In v. 7, Jesus says, “But the very hairs of your head are all numbered. Do not fear therefore; you are of more value than many sparrows.” Why is it that Jesus could utilize the assumption of His audience, that there is gradation in life-values, from lower order lifeforms to higher? Why is it assumed that life has value at all? Why should God knowing the number of hairs on these people’s heads be a desirable thing? Why should they care if they are valuable in God’s eyes or not. The only explanation is natural theology. These people know, through natural revelation, that God exists, that He explains their existence, that because of this they are valuable, and that God cares for them. There is a natural benevolence God has for all creatures, and this is seen in His providence—when animals and people alike are provided for. They are valuable in God’s eyes. However, Jesus is about to reveal God’s primal benevolence in Himself when He says, “Also I say to you, whoever confesses Me before men, him the Son of Man also will confess before the angels of God. But he who denies Me before men will be denied before the angels of God (Lk. 12:8-9).”

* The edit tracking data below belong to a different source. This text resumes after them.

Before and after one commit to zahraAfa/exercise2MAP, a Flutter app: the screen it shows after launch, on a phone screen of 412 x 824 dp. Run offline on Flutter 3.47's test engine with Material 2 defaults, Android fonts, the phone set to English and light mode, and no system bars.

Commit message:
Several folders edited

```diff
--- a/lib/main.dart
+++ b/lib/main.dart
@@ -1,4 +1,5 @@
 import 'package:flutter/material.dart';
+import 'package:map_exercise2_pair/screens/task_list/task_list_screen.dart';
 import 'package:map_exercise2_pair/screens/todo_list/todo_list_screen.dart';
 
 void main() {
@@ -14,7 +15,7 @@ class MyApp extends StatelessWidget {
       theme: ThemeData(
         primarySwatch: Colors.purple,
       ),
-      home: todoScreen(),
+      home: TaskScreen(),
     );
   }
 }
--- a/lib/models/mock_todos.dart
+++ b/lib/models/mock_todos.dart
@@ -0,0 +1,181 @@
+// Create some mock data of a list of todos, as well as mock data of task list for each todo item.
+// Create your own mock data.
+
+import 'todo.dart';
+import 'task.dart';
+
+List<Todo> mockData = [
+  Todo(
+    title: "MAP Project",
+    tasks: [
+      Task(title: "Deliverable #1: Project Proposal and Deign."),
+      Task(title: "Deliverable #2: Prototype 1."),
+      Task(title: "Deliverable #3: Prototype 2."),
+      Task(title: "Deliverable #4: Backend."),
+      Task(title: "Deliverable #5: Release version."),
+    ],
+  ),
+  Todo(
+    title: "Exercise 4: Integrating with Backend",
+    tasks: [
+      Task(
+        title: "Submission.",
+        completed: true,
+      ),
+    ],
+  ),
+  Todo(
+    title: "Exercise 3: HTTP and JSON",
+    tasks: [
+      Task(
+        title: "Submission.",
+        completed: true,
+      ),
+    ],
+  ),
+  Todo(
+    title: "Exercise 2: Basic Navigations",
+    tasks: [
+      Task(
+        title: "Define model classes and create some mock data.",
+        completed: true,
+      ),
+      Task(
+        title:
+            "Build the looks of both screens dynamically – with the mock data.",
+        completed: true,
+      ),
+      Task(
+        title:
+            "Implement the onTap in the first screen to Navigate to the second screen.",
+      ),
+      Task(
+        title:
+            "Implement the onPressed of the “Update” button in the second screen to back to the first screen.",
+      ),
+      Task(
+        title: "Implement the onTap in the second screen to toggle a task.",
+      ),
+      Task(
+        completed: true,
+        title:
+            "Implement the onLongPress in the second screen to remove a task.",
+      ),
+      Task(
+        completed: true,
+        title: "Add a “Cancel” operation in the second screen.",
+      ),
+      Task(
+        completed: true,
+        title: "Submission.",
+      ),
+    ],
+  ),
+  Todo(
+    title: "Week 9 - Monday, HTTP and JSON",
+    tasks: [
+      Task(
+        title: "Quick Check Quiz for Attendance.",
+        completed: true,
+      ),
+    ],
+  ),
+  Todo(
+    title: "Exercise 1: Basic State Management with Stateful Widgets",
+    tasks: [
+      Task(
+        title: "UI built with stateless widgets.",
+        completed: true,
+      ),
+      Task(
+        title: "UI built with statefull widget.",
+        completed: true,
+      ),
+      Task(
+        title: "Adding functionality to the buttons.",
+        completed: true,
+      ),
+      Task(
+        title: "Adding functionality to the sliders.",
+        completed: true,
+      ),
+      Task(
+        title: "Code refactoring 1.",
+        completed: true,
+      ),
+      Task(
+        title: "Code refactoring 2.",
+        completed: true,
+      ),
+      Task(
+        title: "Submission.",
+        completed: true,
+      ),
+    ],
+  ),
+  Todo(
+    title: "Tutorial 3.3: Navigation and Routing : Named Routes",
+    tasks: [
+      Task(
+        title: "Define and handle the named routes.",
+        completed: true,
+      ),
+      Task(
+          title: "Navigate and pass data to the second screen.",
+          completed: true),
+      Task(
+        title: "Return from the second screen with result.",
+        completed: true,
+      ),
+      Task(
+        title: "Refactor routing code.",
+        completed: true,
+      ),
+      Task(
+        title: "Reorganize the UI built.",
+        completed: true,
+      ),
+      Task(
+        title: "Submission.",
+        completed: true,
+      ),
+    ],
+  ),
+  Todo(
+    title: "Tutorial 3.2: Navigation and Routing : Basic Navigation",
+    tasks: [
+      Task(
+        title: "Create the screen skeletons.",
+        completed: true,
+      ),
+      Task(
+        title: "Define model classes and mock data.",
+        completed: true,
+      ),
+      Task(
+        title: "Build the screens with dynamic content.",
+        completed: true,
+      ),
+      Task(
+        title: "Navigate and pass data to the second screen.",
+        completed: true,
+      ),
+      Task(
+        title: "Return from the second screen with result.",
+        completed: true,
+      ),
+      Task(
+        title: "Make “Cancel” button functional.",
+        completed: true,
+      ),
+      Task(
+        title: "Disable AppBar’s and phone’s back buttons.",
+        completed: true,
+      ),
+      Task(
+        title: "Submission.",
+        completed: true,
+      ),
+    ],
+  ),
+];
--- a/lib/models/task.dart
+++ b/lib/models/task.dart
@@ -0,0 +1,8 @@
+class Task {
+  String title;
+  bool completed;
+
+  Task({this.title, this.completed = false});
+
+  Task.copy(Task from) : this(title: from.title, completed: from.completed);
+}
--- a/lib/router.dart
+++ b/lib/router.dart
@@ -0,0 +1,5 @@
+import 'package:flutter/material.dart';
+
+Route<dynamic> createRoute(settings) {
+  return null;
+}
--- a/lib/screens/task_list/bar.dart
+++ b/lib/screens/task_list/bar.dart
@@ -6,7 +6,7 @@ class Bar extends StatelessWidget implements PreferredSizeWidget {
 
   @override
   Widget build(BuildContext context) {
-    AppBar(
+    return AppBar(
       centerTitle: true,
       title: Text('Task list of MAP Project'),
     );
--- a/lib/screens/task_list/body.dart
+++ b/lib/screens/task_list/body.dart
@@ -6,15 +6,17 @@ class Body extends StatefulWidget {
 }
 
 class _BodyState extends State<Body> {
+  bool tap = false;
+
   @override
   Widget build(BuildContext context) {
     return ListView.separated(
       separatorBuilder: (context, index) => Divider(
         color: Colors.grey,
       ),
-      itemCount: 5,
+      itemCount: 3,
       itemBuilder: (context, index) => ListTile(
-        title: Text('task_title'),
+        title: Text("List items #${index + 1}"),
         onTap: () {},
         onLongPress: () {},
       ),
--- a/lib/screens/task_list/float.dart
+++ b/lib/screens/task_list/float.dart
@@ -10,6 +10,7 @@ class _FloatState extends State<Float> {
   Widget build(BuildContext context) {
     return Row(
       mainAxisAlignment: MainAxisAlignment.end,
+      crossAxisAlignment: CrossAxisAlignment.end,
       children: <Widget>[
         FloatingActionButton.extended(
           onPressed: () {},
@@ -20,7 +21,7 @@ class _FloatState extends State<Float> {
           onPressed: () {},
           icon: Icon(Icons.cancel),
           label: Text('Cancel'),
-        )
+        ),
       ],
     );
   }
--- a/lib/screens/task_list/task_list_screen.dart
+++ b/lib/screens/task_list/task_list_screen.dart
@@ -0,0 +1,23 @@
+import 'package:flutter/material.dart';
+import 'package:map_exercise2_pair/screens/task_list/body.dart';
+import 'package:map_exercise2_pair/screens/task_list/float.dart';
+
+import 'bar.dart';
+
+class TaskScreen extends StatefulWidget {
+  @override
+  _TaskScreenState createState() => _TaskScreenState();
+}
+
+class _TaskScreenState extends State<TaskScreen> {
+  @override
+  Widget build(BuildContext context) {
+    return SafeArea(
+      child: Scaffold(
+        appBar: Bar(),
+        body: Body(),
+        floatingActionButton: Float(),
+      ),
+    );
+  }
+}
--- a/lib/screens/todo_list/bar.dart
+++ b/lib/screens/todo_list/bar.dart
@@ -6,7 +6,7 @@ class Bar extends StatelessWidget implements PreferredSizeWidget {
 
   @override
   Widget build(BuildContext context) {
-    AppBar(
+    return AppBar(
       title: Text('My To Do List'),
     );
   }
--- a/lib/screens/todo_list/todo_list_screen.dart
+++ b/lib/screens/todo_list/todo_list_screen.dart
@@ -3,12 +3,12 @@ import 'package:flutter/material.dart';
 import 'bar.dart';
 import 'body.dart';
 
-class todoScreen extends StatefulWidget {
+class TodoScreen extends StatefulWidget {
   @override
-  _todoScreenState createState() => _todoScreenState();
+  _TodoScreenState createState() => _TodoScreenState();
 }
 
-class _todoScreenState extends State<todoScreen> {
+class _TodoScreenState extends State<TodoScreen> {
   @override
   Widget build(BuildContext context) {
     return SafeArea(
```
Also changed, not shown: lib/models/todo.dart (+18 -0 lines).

Jesus further adds, “And anyone who speaks a word against the Son of Man, it will be forgiven him; but to him who blasphemes against the Holy Spirit, it will not be forgiven (v. 10).” He is here preparing His audience for the administration of Word and Spirit that would soon tear through that area from the mouths of the apostles, post-Pentecost. Jesus has essentially moved from natural principles, to the gospel, and to the penalty for refusing the gospel. In vv. 11-12, He addresses those who will believe the gospel with the practical application of the theology He taught from nature, i.e. the Father’s benevolence toward those whom He loves, “Now when they bring you to the synagogues and magistrates and authorities, do not worry about how or what you should answer, or what you should say. For the Holy Spirit will teach you in that very hour what you ought to say.”
Apart from natural theology, the assumptions Jesus makes throughout Luke 12:1-12 would be unintelligible to His very own audience. If they could not know that which God has revealed through creation, be it Himself or His law, the first half of the passage wouldn’t make sense, and the second half, consisting of supernatural theology, would be unintelligible. This is just one example where our great Teacher utilizes various aspects of His Father’s world to prepare His hearers for that which He Himself reveals in addition to nature, that is, the beatitude one enjoys in and because of Him alone. Apart from a natural knowledge of God and His will, Jesus’ words would have simply fallen on deaf ears. But nowhere does Jesus make the assumption His audience is ignorant of what He speaks, and He everywhere makes the assumption that they can.